Given records
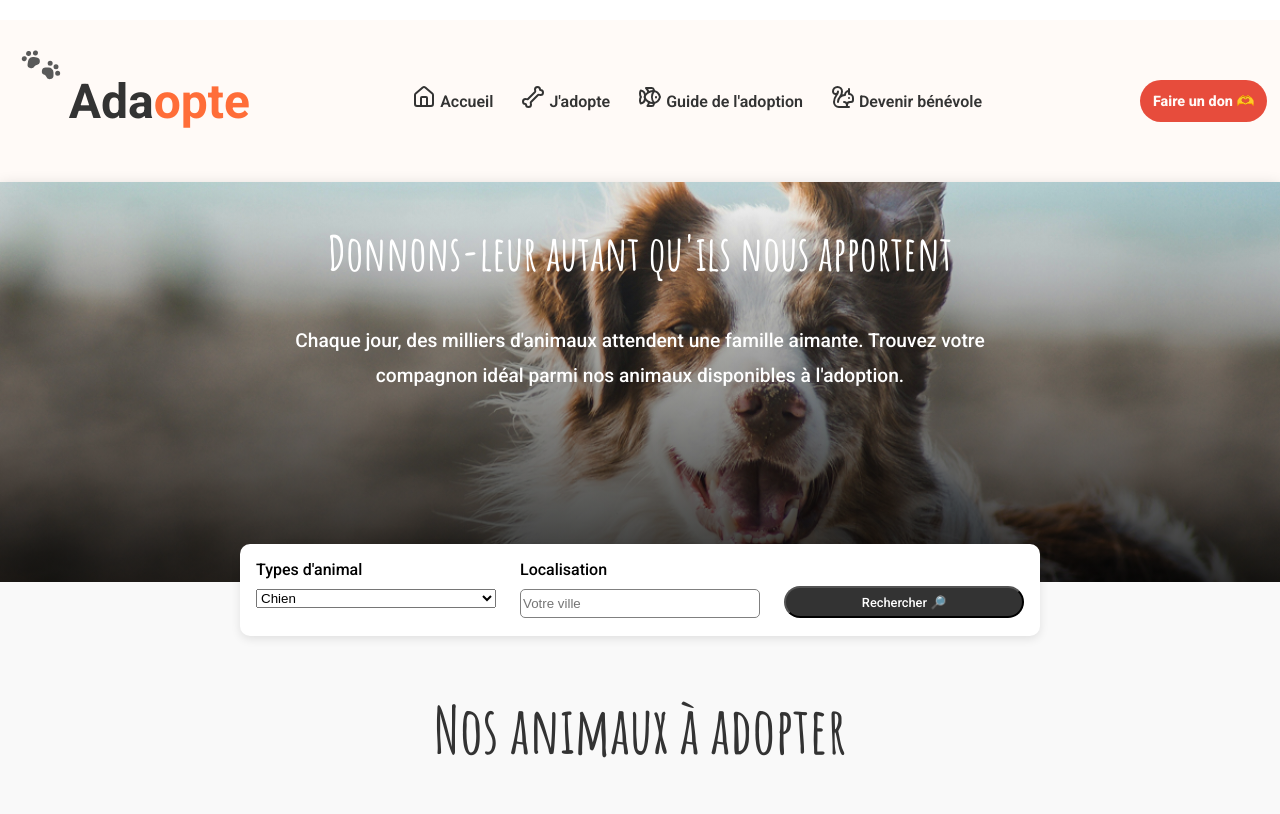
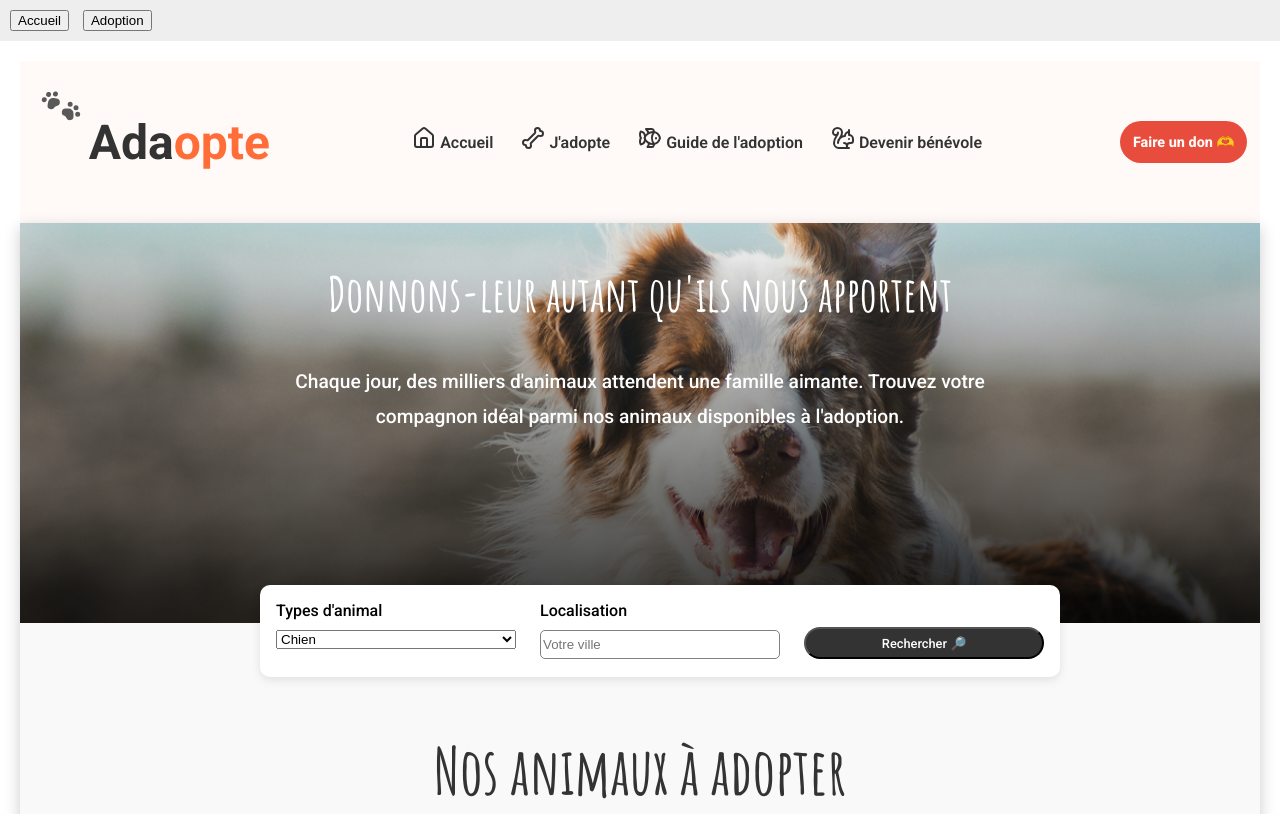
Before and after one commit to Juliette-bot/Adaopte, a plain HTML site: page index.html in a window 1280 px wide. Shown: the top 814 px of the page. Drawn offline with Linux system fonts and the light colour scheme.

Commit message:
fix: github css problem

```diff
--- a/index.html
+++ b/index.html
@@ -2,34 +2,44 @@
 <html lang="fr">
 <head>
   <meta charset="UTF-8">
+  <title>Adaopte</title>
+
   <link rel="stylesheet" href="./css/main.css">
   <link rel="stylesheet" href="./css/home.css">
-  <link rel="stylesheet" href="./csss/adopt.css">
-  <title>Page principale</title>
+  <link rel="stylesheet" href="./css/adopt.css">
+
   <style>
-    body { font-family: Arial; }
-    #contenu { margin-top: 20px; }
+    body { font-family: Arial, sans-serif; margin: 0; }
+    nav { background: #eee; padding: 10px; }
+    nav button { margin-right: 10px; }
+    #contenu { padding: 20px; }
   </style>
 </head>
 <body>
-  <!-- Ici le contenu des autres pages sera injecté -->
+  <nav>
+    <button onclick="chargerPage('home/home.html')">Accueil</button>
+    <button onclick="chargerPage('home/adopt.html')">Adoption</button>
+  </nav>
+
   <div id="contenu"></div>
 
   <script>
-    // Fonction pour charger un autre HTML
     function chargerPage(page) {
       fetch(page)
         .then(response => {
-          if (!response.ok) throw new Error("Erreur chargement HTML");
+          if (!response.ok) throw new Error(`Erreur ${response.status} en chargeant ${page}`);
           return response.text();
         })
         .then(data => {
           document.getElementById('contenu').innerHTML = data;
         })
-        .catch(err => console.error(err));
+        .catch(err => {
+          console.error(err);
+          document.getElementById('contenu').innerHTML = `<p>Impossible de charger la page : ${page}</p>`;
+        });
     }
 
-    // Exemple : charger 'autrePage.html' au chargement
+    // Charger la page d'accueil par défaut
     chargerPage('home/home.html');
   </script>
 </body>
```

What the exercise asks
Show the lines above that include "chargerPage".

Exercise solution
+    <button onclick="chargerPage('home/home.html')">Accueil</button>
+    <button onclick="chargerPage('home/adopt.html')">Adoption</button>
     function chargerPage(page) {
     chargerPage('home/home.html');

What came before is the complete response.